These cycles in life are normal, but they are writ large in the consciousness of New Mexicans who must live through the droughts before the rains will come. After living here for twenty years, I’ve come to see my life as a series of droughts and floods. I, too, operate in extremes in work and sleep. Since moving away from the River Valley three years ago, I’ve been in a perpetual drought. At least it has felt that way. I haven’t been creative or intellectual or offered anything of value to the world. I’ve been in a desolate wasteland. A drought before storms.
But lately…lately, I’ve been picturing my many projects and variant skillsets like the valley of dry bones in Ezekiel. In Ezekiel’s vision, God connected the disparate bones together, ball into appropriate socket. The bones took on flesh, and God breathed life into them just as he had done to Adam. In fact, this ghostly vision of dry bones rising up has haunted my mind for months. Then the reality of the vision hit me: God was going to renew his people. It was a promise he made through the prophets. By extension, God promises to save us through Jesus breathing new life into our dry bones. But through Jesus, the cycle was completed. There would no longer need to be droughts followed by floods; no more hibernation followed by the intense hunger of awakening. I should have already known this, but there is a difference between knowing something and accepting it as truth in the core of being.
The spirit of God is a deluge, but like the River Valley, his great river has been diverted into arroyos, watering the crops that have sustained the people for centuries. In the yearly cycles of the Rio Grande, the diverted flood waters have led to the harvests of fall. And that’s where they’ve led me. Not to a time of rebirth, reawakening, or an opening of the flood waters, because that already happened. On a micro level, seasons still occur in our spiritual walk with God, but that’s not what I’m talking about. I’m talking about the once-for-all renewal that planted a seed that has already sprouted and grown continually in the direction of the light. That harvest, watered by the spirit, is now ready to be brought in.
It strikes me that I have friends who are also entering their time of harvest, but they, too, sense instead that they’re in drought, that the fruits they’ve labored to produce have died on the vine before bringing anything to the world. Or they sense the harvest passed them by, leaving their fruit to rot. But this is not true. The Bible promises it is not true, in numerous passages. In Psalms: “The Lord will fulfill his purpose for me; your steadfast love, O Lord, endures forever.” In Philipians: “And I am sure of this, that he who began a good work in you will bring it to completion at the day of Jesus Christ.” In Psalms again: “He [whose delight is in the law of God] is like a tree planted by streams of water that yields its fruit in its season, and its leaf does not wither. In all that he does, he prospers.” In Jeremiah: “For I know the plans I have for you,” declares the LORD, “plans to prosper you and not to harm you, plans to give you hope and a future.”

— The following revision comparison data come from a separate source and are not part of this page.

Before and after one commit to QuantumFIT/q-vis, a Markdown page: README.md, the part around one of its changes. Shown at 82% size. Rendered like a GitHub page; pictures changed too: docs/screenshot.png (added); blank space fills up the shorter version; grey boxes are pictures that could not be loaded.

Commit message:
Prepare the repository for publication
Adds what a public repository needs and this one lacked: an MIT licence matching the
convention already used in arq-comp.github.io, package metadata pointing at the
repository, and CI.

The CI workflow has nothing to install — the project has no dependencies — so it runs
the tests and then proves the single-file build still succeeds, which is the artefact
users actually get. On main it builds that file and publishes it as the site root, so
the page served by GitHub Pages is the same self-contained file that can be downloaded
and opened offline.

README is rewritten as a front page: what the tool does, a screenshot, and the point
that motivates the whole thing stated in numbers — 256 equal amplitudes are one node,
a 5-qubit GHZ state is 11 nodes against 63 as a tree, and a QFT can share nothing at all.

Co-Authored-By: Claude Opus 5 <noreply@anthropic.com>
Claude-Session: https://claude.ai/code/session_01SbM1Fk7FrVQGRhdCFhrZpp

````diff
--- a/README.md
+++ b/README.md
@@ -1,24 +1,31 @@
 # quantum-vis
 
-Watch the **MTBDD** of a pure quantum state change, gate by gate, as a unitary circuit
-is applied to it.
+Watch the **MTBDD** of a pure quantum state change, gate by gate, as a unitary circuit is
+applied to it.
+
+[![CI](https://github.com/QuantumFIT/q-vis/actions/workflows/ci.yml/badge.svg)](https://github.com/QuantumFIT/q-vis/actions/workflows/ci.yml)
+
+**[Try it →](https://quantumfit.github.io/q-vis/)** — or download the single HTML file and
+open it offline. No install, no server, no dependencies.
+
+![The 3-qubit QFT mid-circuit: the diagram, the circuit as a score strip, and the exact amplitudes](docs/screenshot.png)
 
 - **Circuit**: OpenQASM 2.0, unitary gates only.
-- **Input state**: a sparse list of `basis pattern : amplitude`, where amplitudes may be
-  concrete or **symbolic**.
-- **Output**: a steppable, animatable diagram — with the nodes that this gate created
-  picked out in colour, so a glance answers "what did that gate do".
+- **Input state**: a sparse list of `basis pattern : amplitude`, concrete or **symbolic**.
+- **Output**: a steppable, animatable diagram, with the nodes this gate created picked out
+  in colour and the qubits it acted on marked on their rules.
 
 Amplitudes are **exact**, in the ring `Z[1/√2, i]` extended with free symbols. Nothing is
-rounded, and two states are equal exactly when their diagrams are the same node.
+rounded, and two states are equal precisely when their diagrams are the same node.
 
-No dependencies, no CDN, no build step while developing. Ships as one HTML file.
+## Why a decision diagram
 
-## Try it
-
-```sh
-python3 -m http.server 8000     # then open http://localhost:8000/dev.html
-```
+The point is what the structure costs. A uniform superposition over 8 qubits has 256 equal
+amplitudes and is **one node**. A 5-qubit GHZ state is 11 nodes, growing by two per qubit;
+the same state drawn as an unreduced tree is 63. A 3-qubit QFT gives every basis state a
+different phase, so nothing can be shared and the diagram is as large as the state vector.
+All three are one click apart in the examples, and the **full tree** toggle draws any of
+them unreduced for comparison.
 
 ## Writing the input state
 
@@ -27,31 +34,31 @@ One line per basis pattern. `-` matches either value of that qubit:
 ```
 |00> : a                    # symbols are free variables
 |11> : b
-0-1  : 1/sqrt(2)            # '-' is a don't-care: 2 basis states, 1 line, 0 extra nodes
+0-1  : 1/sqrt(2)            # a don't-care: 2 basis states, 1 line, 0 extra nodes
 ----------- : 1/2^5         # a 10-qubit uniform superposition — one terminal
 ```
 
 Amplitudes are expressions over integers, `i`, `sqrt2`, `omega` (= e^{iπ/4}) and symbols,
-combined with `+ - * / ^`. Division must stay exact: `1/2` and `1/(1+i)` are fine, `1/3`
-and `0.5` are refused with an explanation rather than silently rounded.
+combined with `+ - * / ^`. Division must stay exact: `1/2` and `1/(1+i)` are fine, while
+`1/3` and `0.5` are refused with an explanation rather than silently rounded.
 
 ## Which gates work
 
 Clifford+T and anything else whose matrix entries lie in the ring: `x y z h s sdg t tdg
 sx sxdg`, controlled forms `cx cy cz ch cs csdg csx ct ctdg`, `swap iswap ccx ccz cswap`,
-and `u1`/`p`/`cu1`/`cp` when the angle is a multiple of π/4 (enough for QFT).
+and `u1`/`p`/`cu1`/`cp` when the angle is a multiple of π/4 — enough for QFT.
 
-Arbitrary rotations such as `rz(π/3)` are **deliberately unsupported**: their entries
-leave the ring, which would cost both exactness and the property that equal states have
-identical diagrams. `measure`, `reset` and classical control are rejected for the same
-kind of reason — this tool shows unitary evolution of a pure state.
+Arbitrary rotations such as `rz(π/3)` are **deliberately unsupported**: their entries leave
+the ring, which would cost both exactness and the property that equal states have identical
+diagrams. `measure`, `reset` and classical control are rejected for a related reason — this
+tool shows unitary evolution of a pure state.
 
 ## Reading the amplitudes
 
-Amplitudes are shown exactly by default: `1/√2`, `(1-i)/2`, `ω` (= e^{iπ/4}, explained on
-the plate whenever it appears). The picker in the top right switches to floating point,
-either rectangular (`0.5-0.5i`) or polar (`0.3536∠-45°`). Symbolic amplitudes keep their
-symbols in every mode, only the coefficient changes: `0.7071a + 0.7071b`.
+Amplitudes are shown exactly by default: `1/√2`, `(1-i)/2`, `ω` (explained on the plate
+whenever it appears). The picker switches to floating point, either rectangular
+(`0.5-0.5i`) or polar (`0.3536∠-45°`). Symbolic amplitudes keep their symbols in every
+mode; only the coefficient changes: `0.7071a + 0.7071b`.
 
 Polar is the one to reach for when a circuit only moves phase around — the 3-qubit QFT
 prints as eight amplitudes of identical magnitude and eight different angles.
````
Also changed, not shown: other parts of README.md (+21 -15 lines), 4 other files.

The time of harvest is, in a sense, also a foreign land, but not a place I can scout out ahead of time to get a lay of the land. I have a sense of the harvest, anyway. I have a sense from reading about the harvests of saints who’ve gone before me. I can sense it in other ways, too. And it’s good. The work to bring it in may be difficult, but the fruit is there because the harder work, the initial work, happened a long time ago.